The Fukushima nuclear power plant operators revealed on Friday that 1,973 of its plant workers have surpassed the 100-millisievert threshold of radiation exposure level, putting them at higher risk of developing thyroid cancer. TEPCO also said that they will provide for the employees’ annual ultrasonic thyroid examinations. People with prolonged and high dose radiation exposure are usually at risk of developing malignant tumours.

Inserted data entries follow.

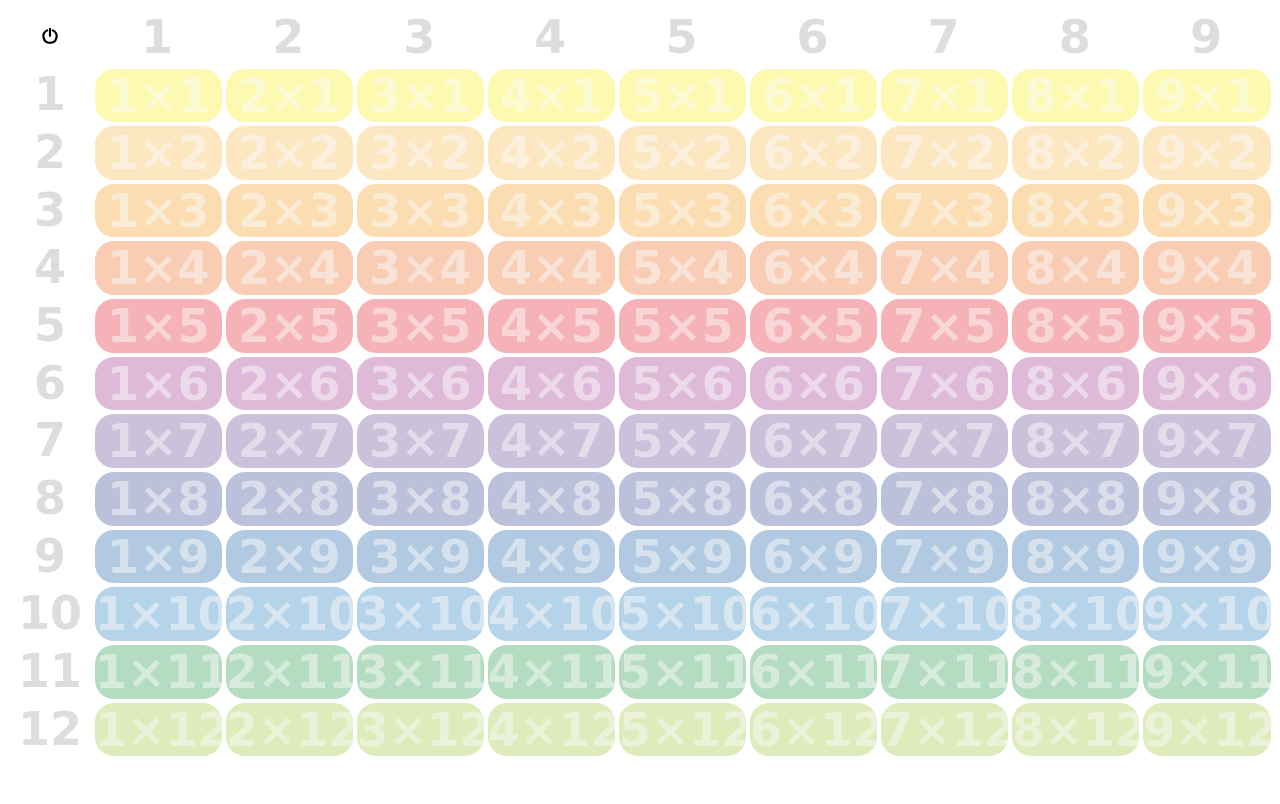
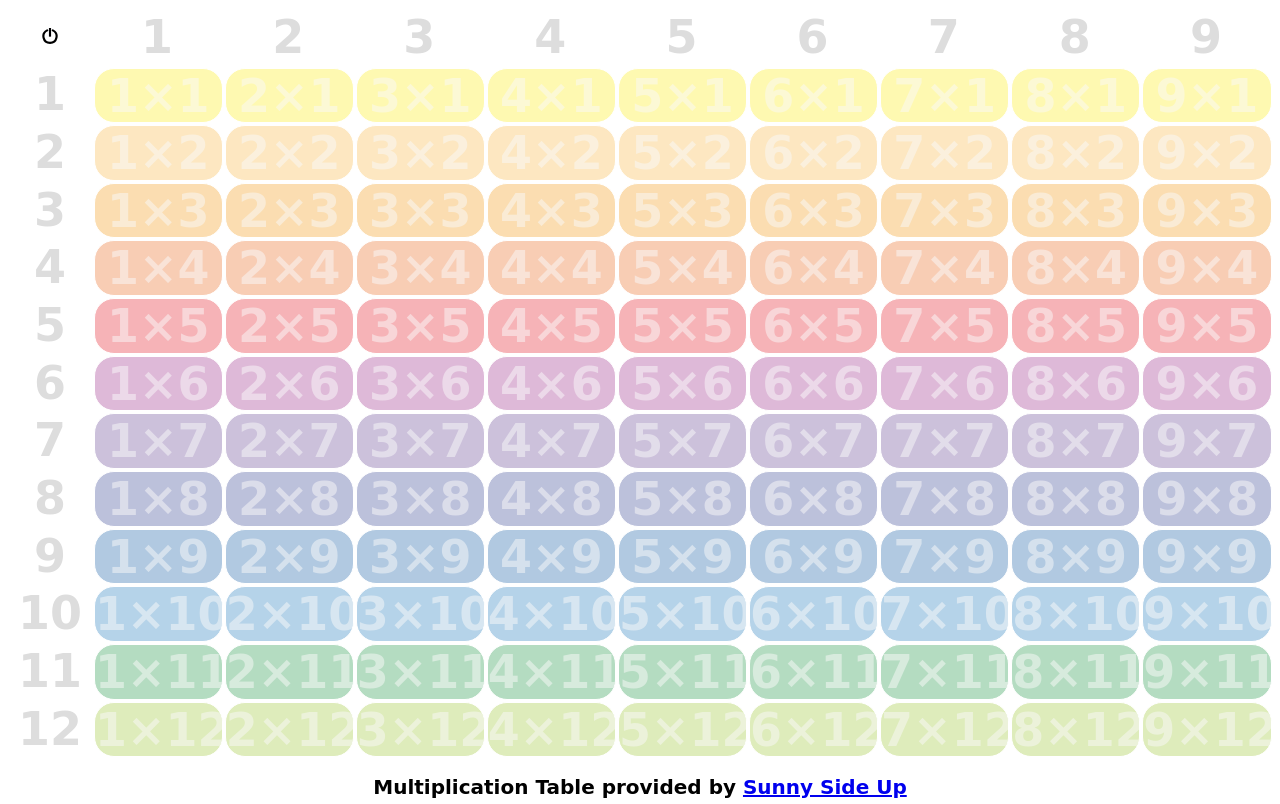
Before and after one commit to sunnysideup/kids.sunnysideup.co.nz, a plain HTML site: page index.html in a window 1280 px wide. Drawn offline with Linux system fonts and the light colour scheme; a web font is replaced by a local one.

Commit message:
PATCH: cleanup

```diff
--- a/index.css
+++ b/index.css
@@ -161,3 +161,12 @@ input[type=number] {
     text-decoration: none;
     font-size: 1rem!important;
 }
+
+
+footer, footer * {
+    text-align: center;
+    line-height: 0.9;
+    padding: 0;
+    margin: 0;
+    margin-top: 1em;
+}
--- a/index.html
+++ b/index.html
@@ -12,6 +12,9 @@
     <div id="table-holder">
         Sorry, please try another browswer (e.g. Chrome).
     </div>
+    <footer>
+        <h1>Multiplication Table provided by <a href="https://www.sunnysideup.co.nz">Sunny Side Up</a></h1>
+    </footer>
     <script src="index.js"></script>
 </body>
 </html>
```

Following the 2011 Fukushima disaster, 19,592 employees were given health checks by TEPCO. These employees, 16,302 of which were from partner firms, were supposed to be monitored with resulting information reported to the World Health Organization. But among those given health checks, only 522 employees went through radiation dose assessment and reported to WHO. In February of this year, the health organization released information concerning the employees who have been exposed to radiation. The WHO said that there were 178 whose radiation levels were past 100 millisieverts. TEPCO estimated the number of remaining workers based on their radioactive cesium intake.

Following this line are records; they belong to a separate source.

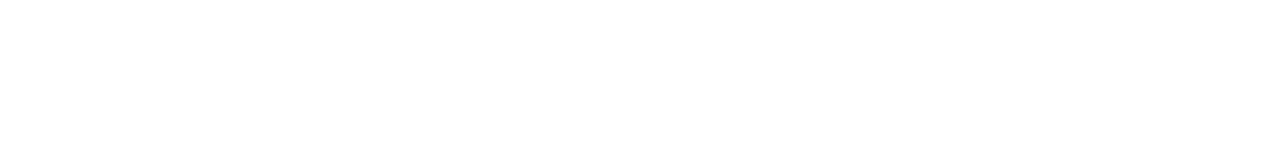
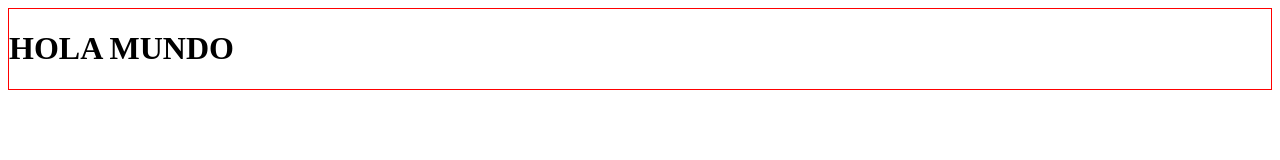
Before and after one commit to romanherrrera/test_programacion_1, a plain HTML site: page index.html in a window 1280 px wide. Drawn offline with Linux system fonts and the light colour scheme.

Commit message:
se agrego hola mundo con bordes rojos

```diff
--- a/index.html
+++ b/index.html
@@ -5,6 +5,8 @@
     <title></title>
 </head>
 <body>
-
+    <div style="border: 1px solid red;">
+        <h1> HOLA MUNDO</h1>
+    </div>
 </body>
 </html>
```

Besides the plant employees’ risk of having thyroid cancer, TEPCO also said on Friday that steam was spotted coming out of reactor no. 3 on Thursday through video footage. But during a Friday monitoring, at almost 8:00 AM, there was no steam-like gas seen. The plant operator suspected that rainwater may have entered the reactor building and have evaporated, looking like steam, because of the heat from the reactor’s containment vessel. The Nuclear Regulation Authority has also reported that there was no change found concerning the containment vessel’s temperature and radiation levels.
[via Courier Mail]